Larry initially finds it quite trying, and the former security guards, played terrifyingly by Dick Van Dyke, Mickey Rooney and Bill Cobbs, are not as much help as you think they would be. In fact, they’re downright surly. Especially Mickey Rooney’s character Gus, who looks like a walking haemorrhoid to boot.

Apart from not letting any of the animated exhibits get out of the museum, he also tries to win a battle of wits against a monkey called Dexter, and fails every time. He also tries to broker peace between the cowboy nation and a Roman legion, led by Owen Wilson and Steve Coogan, as Jedadiah and Octavius respectively. On top of all that, there seems to be a threat to the continued magic of the scenario in the form of someone trying to steal some of the pricier priceless exhibits on display.

But the most important objective, of course, is meant to be winning back the love and admiration of his son Nick. Needless to say, Nick has to somehow be put in peril so that Larry can save him and win back his love, his precious love.

Much of the movie’s goals and premise would be gold to kids, I would imagine. I’m not entirely sure, because I’m not really an expert on what kids find entertaining these days. On the one hand I feel like they must still be able to appreciate fantastical stories and scenarios because they have that child-like sense of wonderment, at least up until the moment where life beats it out of them.

On the other hand I strangled my inner child long ago, so I’m not well-placed to glean whether they appreciate high-absurdity, high-concept stories like this one. I’m also sure they’re not the ones that will get the Brokeback Mountain reference, or whether they are ideally placed to grasp the unique pain felt by a divorced father seeing the affection that his son has for his step-father. There are plenty of elements calculated to entertain adults and children throughout, without sacrificing one for the other.

This entertaining flick has a host of big names in it, including a pointless role by Ricky Gervais as the inchoate and inarticulate museum curator, and the crackmonkey Robin Williams as President Teddy Roosevelt. Williams actually has quite a good role as the well-spoken and heroic president, who, in one of the movie’s stronger moments, points out the obvious to Larry, that he’s just a goddamn mannequin.

I enjoyed it, I’m not ashamed to say that. There’s nothing wrong with movies like this, they fulfil a function (shutting kids up for a couple of hours, which, trust me, is golden) and they can be entertaining to shmucks of all ages.
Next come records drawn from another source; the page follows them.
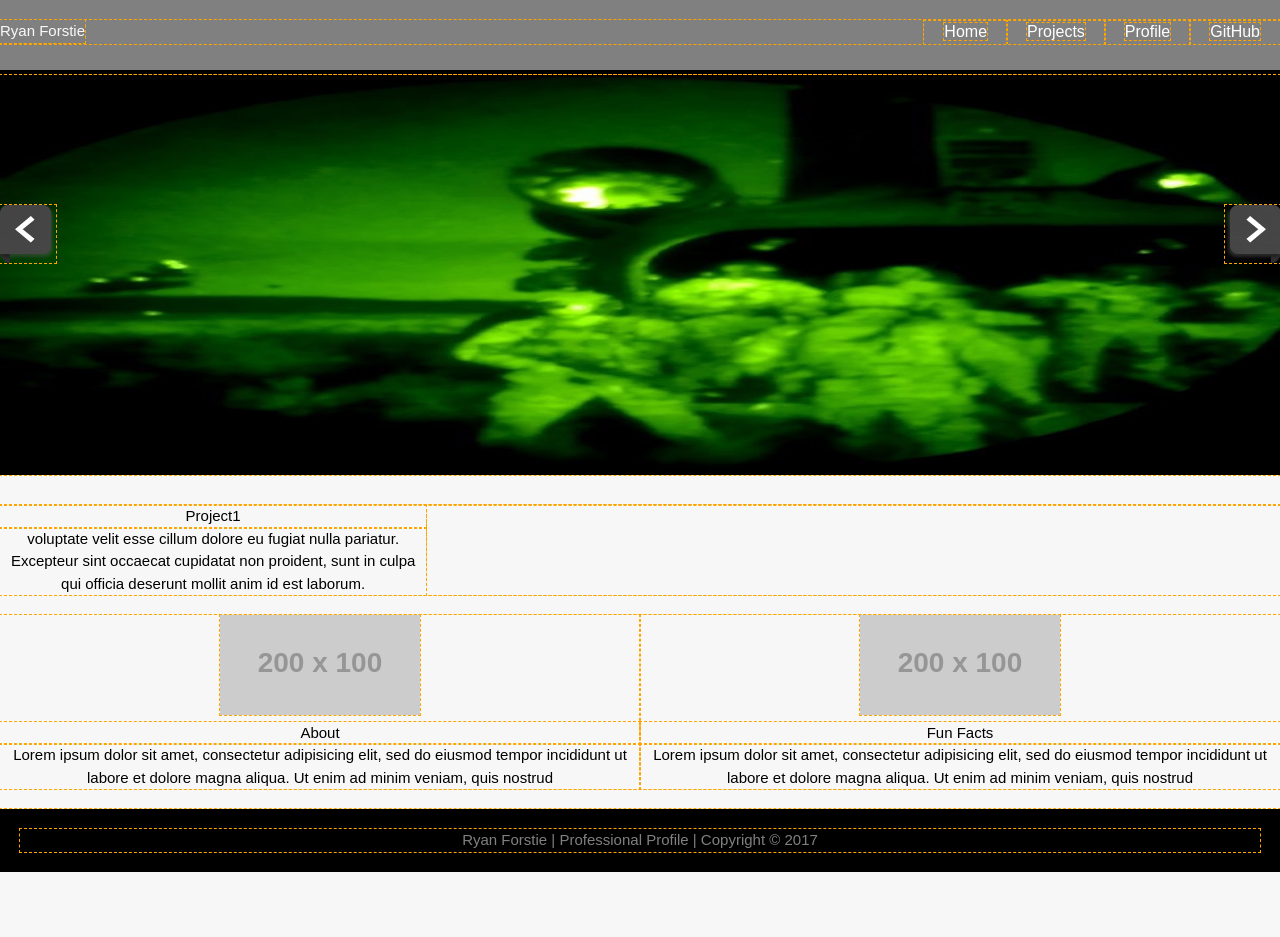
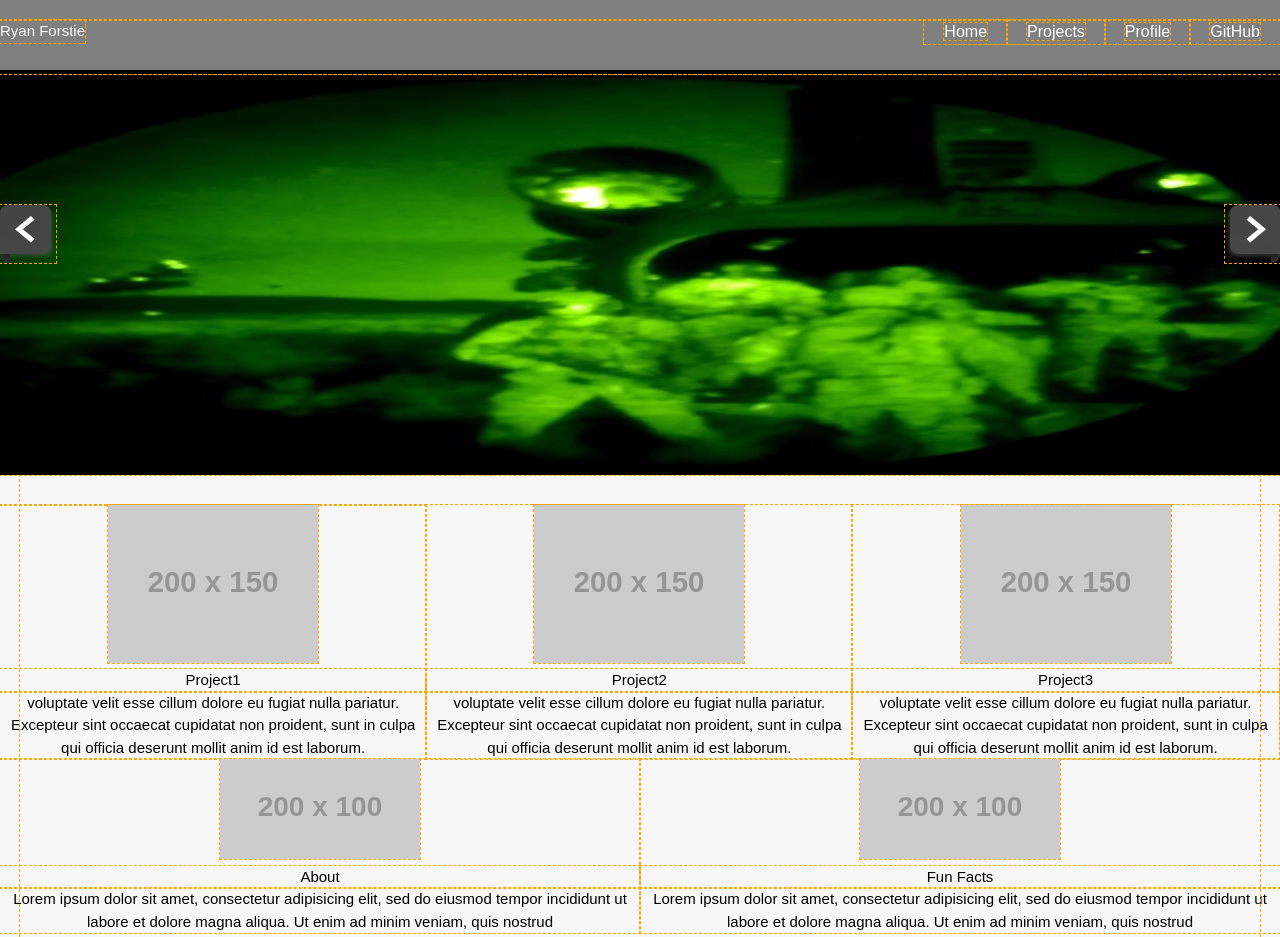
Before and after one commit to ryanforstie/portfolio, a website: page public/index.html in a window 1280 px wide. Shown: the top 937 px of the page. Before the commit the page ends 872 px from the top, so only its background shows below. Drawn offline with nearby package versions, Linux system fonts and the light colour scheme; placeholder pictures from the web are drawn by us.

Commit message:
handlebars working but messed with css

```diff
--- a/public/index.html
+++ b/public/index.html
@@ -17,8 +17,9 @@
     <section>
       <div class="container">
         <div class="project">
-          <!-- <img src="http://placehold.it/200x150/000" alt=""> -->
-          <h3>{{title}}</h3> {{{body}}}
+          <img src="{{projectImg}}">
+          <h3>{{title}}</h3>
+          {{{body}}}
         </div>
       </div>
     </section>
@@ -71,16 +72,16 @@
           <h3>Project</h3>
           <p>voluptate velit esse cillum dolore eu fugiat nulla pariatur. Excepteur sint occaecat cupidatat non proident, sunt in culpa qui officia deserunt mollit anim id est laborum.</p> -->
         </div>
-        <!-- <div class="project">
-          <img src="http://placehold.it/200x150/000" alt="">
-          <h3>Project</h3>
-          <p>voluptate velit esse cillum dolore eu fugiat nulla pariatur. Excepteur sint occaecat cupidatat non proident, sunt in culpa qui officia deserunt mollit anim id est laborum.</p>
+        <div class="project">
+          <!-- <img src="http://placehold.it/200x150/000" alt=""> -->
+          <!-- <h3>Project</h3>
+          <p>voluptate velit esse cillum dolore eu fugiat nulla pariatur. Excepteur sint occaecat cupidatat non proident, sunt in culpa qui officia deserunt mollit anim id est laborum.</p> -->
         </div>
         <div class="project">
-          <img src="http://placehold.it/200x150/000" alt="">
-          <h3>Project</h3>
-          <p>Lorem ipsum dolor sit amet, consectetur adipisicing elit, sed do eiusmod tempor incididunt ut labore et dolore magna aliqua. Ut enim ad minim veniam, quis nostrud</p>
-        </div> -->
+          <!-- <img src="http://placehold.it/200x150/000" alt=""> -->
+          <!-- <h3>Project</h3>
+          <p>Lorem ipsum dolor sit amet, consectetur adipisicing elit, sed do eiusmod tempor incididunt ut labore et dolore magna aliqua. Ut enim ad minim veniam, quis nostrud</p> -->
+        </div>
       </div>
     </section>
 
--- a/public/scripts/project.js
+++ b/public/scripts/project.js
@@ -5,6 +5,7 @@ var projects = [];
 function Project(rawDataObj) {
   this.title = rawDataObj.title;
   this.body = rawDataObj.body;
+  this.projectImg = rawDataObj.projectImg;
 }
 
 Project.prototype.toHtml = function() {
--- a/public/scripts/projectsData.js
+++ b/public/scripts/projectsData.js
@@ -2,7 +2,18 @@
 
 var rawData = [
   {
-    title:  'Project1',
-    body:   '<p>voluptate velit esse cillum dolore eu fugiat nulla pariatur. Excepteur sint occaecat cupidatat non proident, sunt in culpa qui officia deserunt mollit anim id est laborum.</p>'
+    title:      'Project1',
+    projectImg: 'http://placehold.it/200x150/000',
+    body:       '<p>voluptate velit esse cillum dolore eu fugiat nulla pariatur. Excepteur sint occaecat cupidatat non proident, sunt in culpa qui officia deserunt mollit anim id est laborum.</p>'
+  },
+  {
+    title:      'Project2',
+    projectImg: 'http://placehold.it/200x150/000',
+    body:       '<p>voluptate velit esse cillum dolore eu fugiat nulla pariatur. Excepteur sint occaecat cupidatat non proident, sunt in culpa qui officia deserunt mollit anim id est laborum.</p>'
+  },
+  {
+    title:      'Project3',
+    projectImg: 'http://placehold.it/200x150/000',
+    body:       '<p>voluptate velit esse cillum dolore eu fugiat nulla pariatur. Excepteur sint occaecat cupidatat non proident, sunt in culpa qui officia deserunt mollit anim id est laborum.</p>'
   }
 ]
--- a/public/styles/layout.css
+++ b/public/styles/layout.css
@@ -1,11 +1,13 @@
 #projects {
   margin-top: 20px;
+  /*margin-bottom: 80px;*/
 }
 
 #projects .project {
   float: left;
   text-align: center;
   width: 33.3%;
+  /*margin-bottom: 50px;*/
 }
 
 #projects .project img {
@@ -26,6 +28,6 @@ footer {
   padding: 20px;
   margin-top: 20px;
   color: gray;
-  background-color: black;
+  /*background-color: black;*/
   text-align: center;
 }
--- a/public/styles/modules.css
+++ b/public/styles/modules.css
@@ -1,8 +1,8 @@
-  .container {
+  /*.container {
     width: 100%;
     margin: auto;
     overflow: hidden;
-  }
+  }*/
 
   .slide {
     max-width: 100%;
@@ -19,7 +19,7 @@
     border-bottom: 1px solid #ccc;
   }
 
-  @media only screen and (min-width: 640px) {
+  /*@media only screen and (min-width: 640px) {
     .main-nav {
       padding: .5em;
     }
@@ -30,9 +30,9 @@
       display: inline;
       border-bottom: none;
     }
-  }
+  }*/
 
-  @media (max-width: 768px) {
+  @media only screen and (max-width: 768px) {
     header #branding, header nav, header nav li {
       float: none;
       text-align: center;
@@ -58,7 +58,7 @@
     }
   }
 
-  @media (max-width: 375px) {
+  @media only screen and (max-width: 375px) {
     #showcase {
       margin-top: 50px;
       margin-bottom: -50px;
```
The movie knows not to drown in too much treacle, and, for a kid’s fantasy flick, takes itself seriously enough (and then again, not too serious) to be able to balance its various elements effectively.

6.5 times you might wonder how deep the Brokeback Mountain kind of love must be between Ben Stiller and Owen Wilson to the point where they have to appear in every single goddamn movie together out of 10

“Good Lord, Lawrence, why are you slapping that monkey?” – Night at the Museum.